David Mandel will be training in Australia in November on a trip organised by the Men’s Behavior Change organisation No to Violence (www.ntv.org.au). The trip will involve two days of training in Melbourne and two and a half days in Queensland. He is being hosted by No To Violence, a Melbourne-ebased Men’s Behavior Change organisation that provides technical assistance and training across Australia and the Queensland Centre for Domestic and Family Violence Research, whose primary purpose is to create and disseminate knowledge to influence, and enhance, policy, programs and practice in the field of domestic and family violence prevention across Queensland (www.noviolence.com.au). The trip involves presentations on the Safe and Together and Responsible Fatherhood models to audiences that include child welfare, family violence and integrated family services agencies. One of the sessions will be broadcast to universities across Queensland.
Below is the blurb for one for events. More event information to follow in future posts:
Safe and Together: A child-centred approach to the intersection of intimate partner violence and child maltreatmentThursday November 14, 9:30am – 5:00pm
Using a child as a weapon. Choosing to expose children to violence against their parent. Sabotaging the mother’s substance abuse recovery.
These are just some of the many ways that men who perpetrate intimate partner violence create safety and risk concerns for children.
The Safe and Together model is a field-tested, best practice approach through which child protection and other professionals can make good decisions for children impacted by family violence. Used in many US states with child welfare agencies, family violence advocates and others, the model provides a concrete framework for advancing practice, improving coordination and collaboration, and updating policy. The model’s assumptions, principles and critical components can be viewed at endingviolence.com.

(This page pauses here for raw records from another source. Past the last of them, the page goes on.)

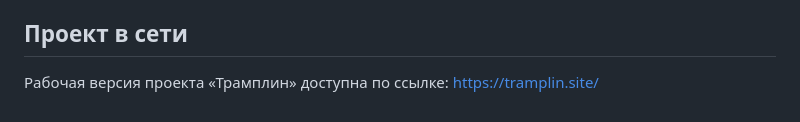
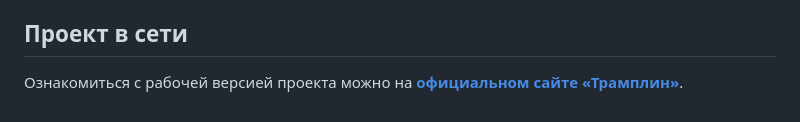
Before and after one commit to NerdySnake6/if-else-hackathon-2026, a Markdown page: README.md, the part around the change. GitHub-like rendering.

Commit message:
docs: улучшить оформление ссылки на сайт Трамплина

```diff
--- a/README.md
+++ b/README.md
@@ -289,4 +289,4 @@ CI проверяет:
 
 ## Проект в сети
 
-Рабочая версия проекта «Трамплин» доступна по ссылке: [https://tramplin.site/](https://tramplin.site/)
+Ознакомиться с рабочей версией проекта можно на **[официальном сайте «Трамплин»](https://tramplin.site/)**.
```
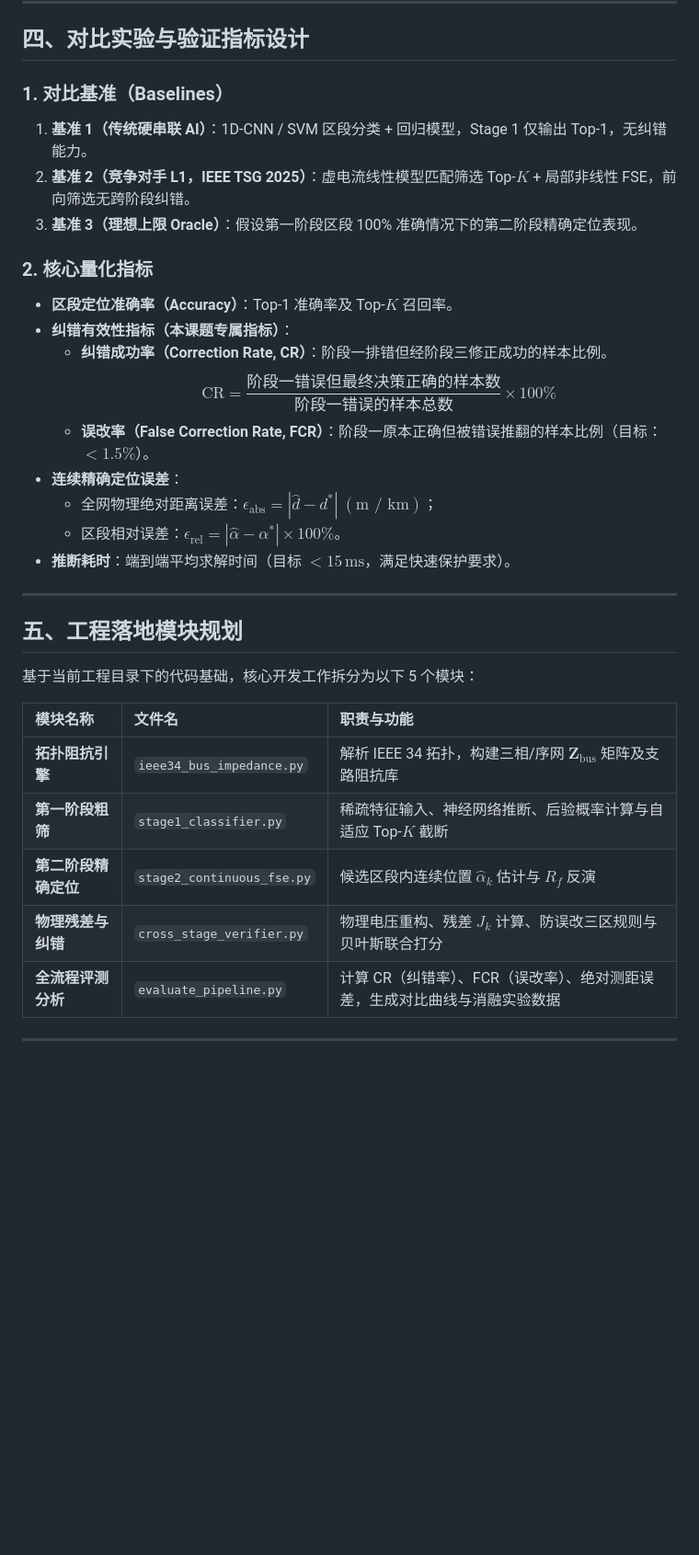
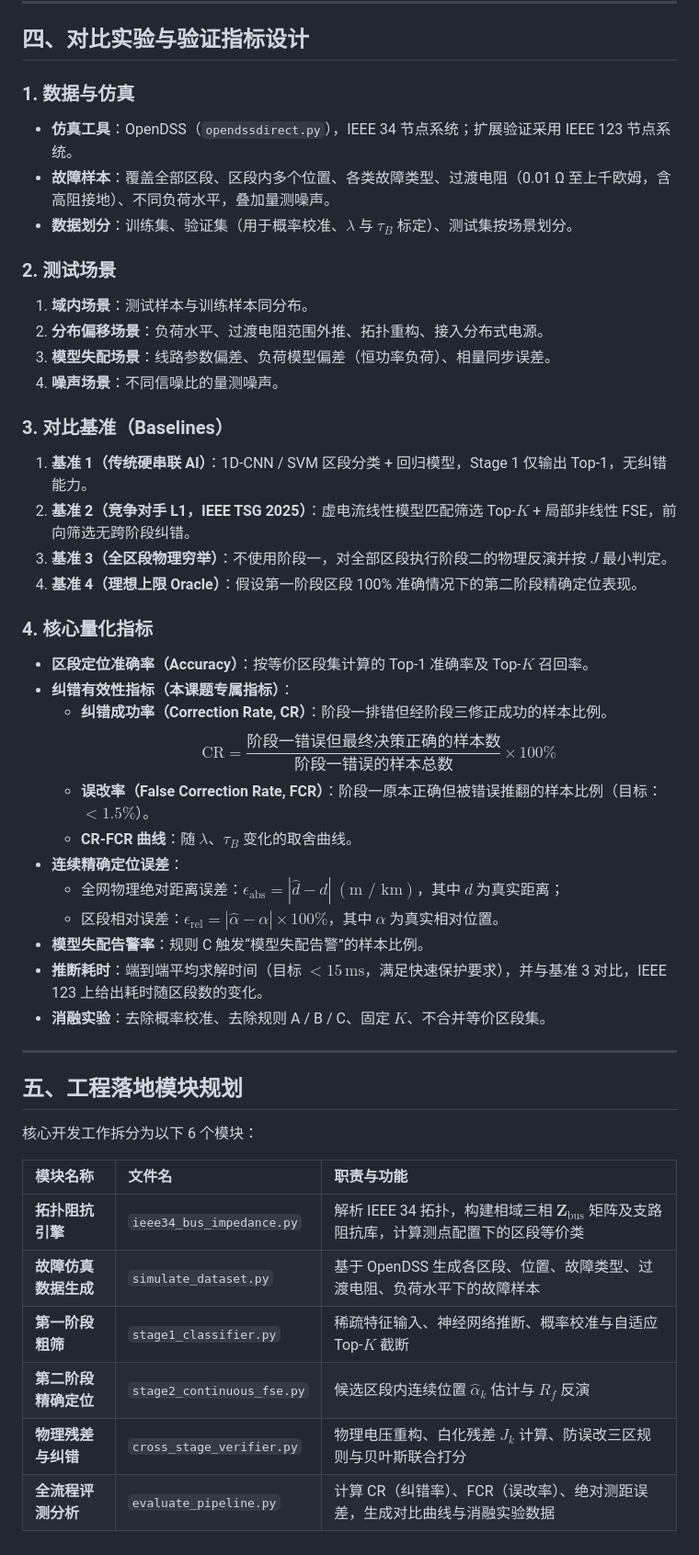
Before and after one commit to RanieZhou/two-stage, a Markdown page: 配电网极稀疏观测下基于“数据粗筛-物理闭环校正”的两阶段故障定位方案.md, the part around one of its changes. Shown at 92% size. Drawn GitHub-style; blank space fills up the shorter version.

```diff
--- a/配电网极稀疏观测下基于“数据粗筛-物理闭环校正”的两阶段故障定位方案.md
+++ b/配电网极稀疏观测下基于“数据粗筛-物理闭环校正”的两阶段故障定位方案.md
@@ -116,34 +123,48 @@ $$\mathbf{Y}^* = \left(e^*,\ \hat{\alpha}^*,\ \hat{d}^*,\ C\right)$$
 
 ## 四、对比实验与验证指标设计
 
-### 1. 对比基准（Baselines）
+### 1. 数据与仿真
+* **仿真工具**：OpenDSS（`opendssdirect.py`），IEEE 34 节点系统；扩展验证采用 IEEE 123 节点系统。
+* **故障样本**：覆盖全部区段、区段内多个位置、各类故障类型、过渡电阻（0.01 Ω 至上千欧姆，含高阻接地）、不同负荷水平，叠加量测噪声。
+* **数据划分**：训练集、验证集（用于概率校准、$\lambda$ 与 $\tau_B$ 标定）、测试集按场景划分。
+
+### 2. 测试场景
+1. **域内场景**：测试样本与训练样本同分布。
+2. **分布偏移场景**：负荷水平、过渡电阻范围外推、拓扑重构、接入分布式电源。
+3. **模型失配场景**：线路参数偏差、负荷模型偏差（恒功率负荷）、相量同步误差。
+4. **噪声场景**：不同信噪比的量测噪声。
+
+### 3. 对比基准（Baselines）
 1. **基准 1（传统硬串联 AI）**：1D-CNN / SVM 区段分类 + 回归模型，Stage 1 仅输出 Top-1，无纠错能力。
 2. **基准 2（竞争对手 L1，IEEE TSG 2025）**：虚电流线性模型匹配筛选 Top-$K$ + 局部非线性 FSE，前向筛选无跨阶段纠错。
-3. **基准 3（理想上限 Oracle）**：假设第一阶段区段 100% 准确情况下的第二阶段精确定位表现。
+3. **基准 3（全区段物理穷举）**：不使用阶段一，对全部区段执行阶段二的物理反演并按 $J$ 最小判定。
+4. **基准 4（理想上限 Oracle）**：假设第一阶段区段 100% 准确情况下的第二阶段精确定位表现。
 
-### 2. 核心量化指标
-* **区段定位准确率（Accuracy）**：Top-1 准确率及 Top-$K$ 召回率。
+### 4. 核心量化指标
+* **区段定位准确率（Accuracy）**：按等价区段集计算的 Top-1 准确率及 Top-$K$ 召回率。
 * **纠错有效性指标（本课题专属指标）**：
   * **纠错成功率（Correction Rate, CR）**：阶段一排错但经阶段三修正成功的样本比例。
     $$\text{CR} = \frac{\text{阶段一错误但最终决策正确的样本数}}{\text{阶段一错误的样本总数}} \times 100\%$$
   * **误改率（False Correction Rate, FCR）**：阶段一原本正确但被错误推翻的样本比例（目标：$< 1.5\%$）。
+  * **CR-FCR 曲线**：随 $\lambda$、$\tau_B$ 变化的取舍曲线。
 * **连续精确定位误差**：
-  * 全网物理绝对距离误差：$\epsilon_{\text{abs}} = |\hat{d} - d^*|\ (\text{m / km})$；
-  * 区段相对误差：$\epsilon_{\text{rel}} = |\hat{\alpha} - \alpha^*| \times 100\%$。
-* **推断耗时**：端到端平均求解时间（目标 $< 15\,\text{ms}$，满足快速保护要求）。
+  * 全网物理绝对距离误差：$\epsilon_{\text{abs}} = |\hat{d} - d|\ (\text{m / km})$，其中 $d$ 为真实距离；
+  * 区段相对误差：$\epsilon_{\text{rel}} = |\hat{\alpha} - \alpha| \times 100\%$，其中 $\alpha$ 为真实相对位置。
+* **模型失配告警率**：规则 C 触发“模型失配告警”的样本比例。
+* **推断耗时**：端到端平均求解时间（目标 $< 15\,\text{ms}$，满足快速保护要求），并与基准 3 对比，IEEE 123 上给出耗时随区段数的变化。
+* **消融实验**：去除概率校准、去除规则 A / B / C、固定 $K$、不合并等价区段集。
 
 ---
 
 ## 五、工程落地模块规划
 
-基于当前工程目录下的代码基础，核心开发工作拆分为以下 5 个模块：
+核心开发工作拆分为以下 6 个模块：
 
 | 模块名称             | 文件名                     | 职责与功能                                                   |
 | :------------------- | :------------------------- | :----------------------------------------------------------- |
-| **拓扑阻抗引擎**     | `ieee34_bus_impedance.py`  | 解析 IEEE 34 拓扑，构建三相/序网 $\mathbf{Z}_{\text{bus}}$ 矩阵及支路阻抗库 |
-| **第一阶段粗筛**     | `stage1_classifier.py`     | 稀疏特征输入、神经网络推断、后验概率计算与自适应 Top-$K$ 截断 |
+| **拓扑阻抗引擎**     | `ieee34_bus_impedance.py`  | 解析 IEEE 34 拓扑，构建相域三相 $\mathbf{Z}_{\text{bus}}$ 矩阵及支路阻抗库，计算测点配置下的区段等价类 |
+| **故障仿真数据生成** | `simulate_dataset.py`      | 基于 OpenDSS 生成各区段、位置、故障类型、过渡电阻、负荷水平下的故障样本 |
+| **第一阶段粗筛**     | `stage1_classifier.py`     | 稀疏特征输入、神经网络推断、概率校准与自适应 Top-$K$ 截断     |
 | **第二阶段精确定位** | `stage2_continuous_fse.py` | 候选区段内连续位置 $\hat{\alpha}_k$ 估计与 $R_f$ 反演        |
-| **物理残差与纠错**   | `cross_stage_verifier.py`  | 物理电压重构、残差 $J_k$ 计算、防误改三区规则与贝叶斯联合打分 |
+| **物理残差与纠错**   | `cross_stage_verifier.py`  | 物理电压重构、白化残差 $J_k$ 计算、防误改三区规则与贝叶斯联合打分 |
 | **全流程评测分析**   | `evaluate_pipeline.py`     | 计算 CR（纠错率）、FCR（误改率）、绝对测距误差，生成对比曲线与消融实验数据 |
-
----
```
Also changed, not shown: other parts of 配电网极稀疏观测下基于“数据粗筛-物理闭环校正”的两阶段故障定位方案.md (+46 -39 lines), 可行性分析.md (added, +67 -0 lines).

Safe and Together founder David Mandel will provide an overview of the model and its diverse applications. He will examine a continuum of family violence-informed child welfare practice, and discuss current advances in the work. David will emphasise the importance of practising as if men who perpetrate family violence, not victims, are the source of the safety and risk concerns for children. The workshop will support participants to relate the model to their own practice in terms of interviewing, case planning, assessing, safety planning and collaboration.